While Grand Princess passengers eventually disembarked at the Port of Oakland and were taken to Us bases for quarantine or repatriated to their home countries, hundreds of crew members remained on board under quarantine.
The nearly 650 crew members completed their 14-day quarantine last Saturday, ending a nearly month-long period of self-isolation.
The CDC issued an advisory on March 8 urging Americans not to travel on cruise ships worldwide. On April 9, the CDC extended its ‘no sail order’ for all cruise ships for up to 100 days.
In a call with reporters on Thursday, CEO Donald defended the company’s safety record, saying Carnival followed protocols from international authorities while handling high-profile coronavirus outbreaks aboard the two ships.
‘With (the Diamond Princess) we did exactly what we were told to do, because we cooperated with the Japanese Ministry of Health,’ Arnold said.
‘We followed their protocol; they decided to hold the ship, they decided to put the quarantine in place. Our job was to respect it and execute it, which is exactly what we did.’
On the Grand Princess, Arnold said: ‘We worked with the CDC, we worked with all the local authorities there – the governor, the ports, and as everybody figured out what they wanted to do. And we were in compliance with each of them.’
Carnival and other cruise companies are not eligible to receive funding from the CARES Act because they are incorporated outside of the United States.
Carnival´s shares are down 77 percent since January 1.
On Thursday, Arnold said Carnival, which is incorporated in Panama, has no plans to re-incorporate elsewhere. He said that he hopes to have some existing debt in Germany, the United Kingdom and Italy extended and to defer the maturities on that debt at this time, as a result of stimulus packages in those countries.
Speaking on CNBC on April 14, Arnold said Carnival´s bookings for 2021 are strong.
Jan Swartz, the president of Carnival’s Princess Cruises, told Bloomberg that she believes the ordeal and how they handled it will make passengers more likely to travel with them in the future.

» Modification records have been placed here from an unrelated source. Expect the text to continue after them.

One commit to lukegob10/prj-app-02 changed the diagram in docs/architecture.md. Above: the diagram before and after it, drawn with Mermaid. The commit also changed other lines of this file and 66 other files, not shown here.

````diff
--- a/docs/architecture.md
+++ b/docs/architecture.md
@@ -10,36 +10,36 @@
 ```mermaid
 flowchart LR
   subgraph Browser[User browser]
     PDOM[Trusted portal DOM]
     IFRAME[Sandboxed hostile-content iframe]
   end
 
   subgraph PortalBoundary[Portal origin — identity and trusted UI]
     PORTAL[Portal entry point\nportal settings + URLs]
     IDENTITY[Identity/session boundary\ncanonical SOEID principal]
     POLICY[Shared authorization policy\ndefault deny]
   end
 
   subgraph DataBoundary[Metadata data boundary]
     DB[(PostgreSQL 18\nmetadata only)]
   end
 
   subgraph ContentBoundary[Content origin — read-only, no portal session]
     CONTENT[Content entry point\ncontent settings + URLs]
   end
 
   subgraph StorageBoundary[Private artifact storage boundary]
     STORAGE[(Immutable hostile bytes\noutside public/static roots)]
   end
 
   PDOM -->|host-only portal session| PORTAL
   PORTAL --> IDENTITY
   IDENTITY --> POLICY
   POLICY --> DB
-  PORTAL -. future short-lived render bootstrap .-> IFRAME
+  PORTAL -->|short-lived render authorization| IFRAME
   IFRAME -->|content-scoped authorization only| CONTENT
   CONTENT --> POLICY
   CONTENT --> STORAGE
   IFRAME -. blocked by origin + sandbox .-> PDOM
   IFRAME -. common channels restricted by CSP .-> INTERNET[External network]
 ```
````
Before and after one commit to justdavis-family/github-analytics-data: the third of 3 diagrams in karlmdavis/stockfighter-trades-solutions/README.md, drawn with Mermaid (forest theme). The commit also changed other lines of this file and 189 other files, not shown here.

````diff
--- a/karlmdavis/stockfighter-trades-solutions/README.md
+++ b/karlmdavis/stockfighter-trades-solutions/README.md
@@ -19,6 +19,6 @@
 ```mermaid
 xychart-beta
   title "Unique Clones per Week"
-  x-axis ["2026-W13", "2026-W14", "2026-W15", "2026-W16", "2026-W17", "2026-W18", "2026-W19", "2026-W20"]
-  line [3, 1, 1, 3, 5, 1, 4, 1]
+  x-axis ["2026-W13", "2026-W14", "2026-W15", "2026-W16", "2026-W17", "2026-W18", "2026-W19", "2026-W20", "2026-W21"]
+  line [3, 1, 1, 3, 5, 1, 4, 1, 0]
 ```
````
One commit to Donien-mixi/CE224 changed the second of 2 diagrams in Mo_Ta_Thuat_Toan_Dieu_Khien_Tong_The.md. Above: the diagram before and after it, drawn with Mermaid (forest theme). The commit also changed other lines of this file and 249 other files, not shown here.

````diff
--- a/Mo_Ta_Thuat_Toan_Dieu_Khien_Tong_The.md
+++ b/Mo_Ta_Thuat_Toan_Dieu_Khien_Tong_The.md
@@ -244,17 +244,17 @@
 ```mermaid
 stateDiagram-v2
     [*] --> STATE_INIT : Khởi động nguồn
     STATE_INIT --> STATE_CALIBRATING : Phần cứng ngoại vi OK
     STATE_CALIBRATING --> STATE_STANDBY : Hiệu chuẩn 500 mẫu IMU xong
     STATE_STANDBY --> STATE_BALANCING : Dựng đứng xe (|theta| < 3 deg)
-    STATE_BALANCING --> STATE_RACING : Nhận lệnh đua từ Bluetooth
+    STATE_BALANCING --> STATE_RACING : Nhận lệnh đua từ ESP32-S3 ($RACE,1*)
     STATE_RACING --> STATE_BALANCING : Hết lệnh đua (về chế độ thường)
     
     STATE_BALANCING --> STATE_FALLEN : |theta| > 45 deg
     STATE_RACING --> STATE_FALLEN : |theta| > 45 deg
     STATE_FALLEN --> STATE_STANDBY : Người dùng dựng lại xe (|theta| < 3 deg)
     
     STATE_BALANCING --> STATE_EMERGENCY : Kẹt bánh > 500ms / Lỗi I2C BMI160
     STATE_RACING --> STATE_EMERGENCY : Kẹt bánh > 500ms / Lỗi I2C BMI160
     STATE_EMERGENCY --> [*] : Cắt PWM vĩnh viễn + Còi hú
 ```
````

‘There are many loyal Princess guests who have told us that this has actually cemented Princess as their No. 1 vacation choice,’ Swartz said.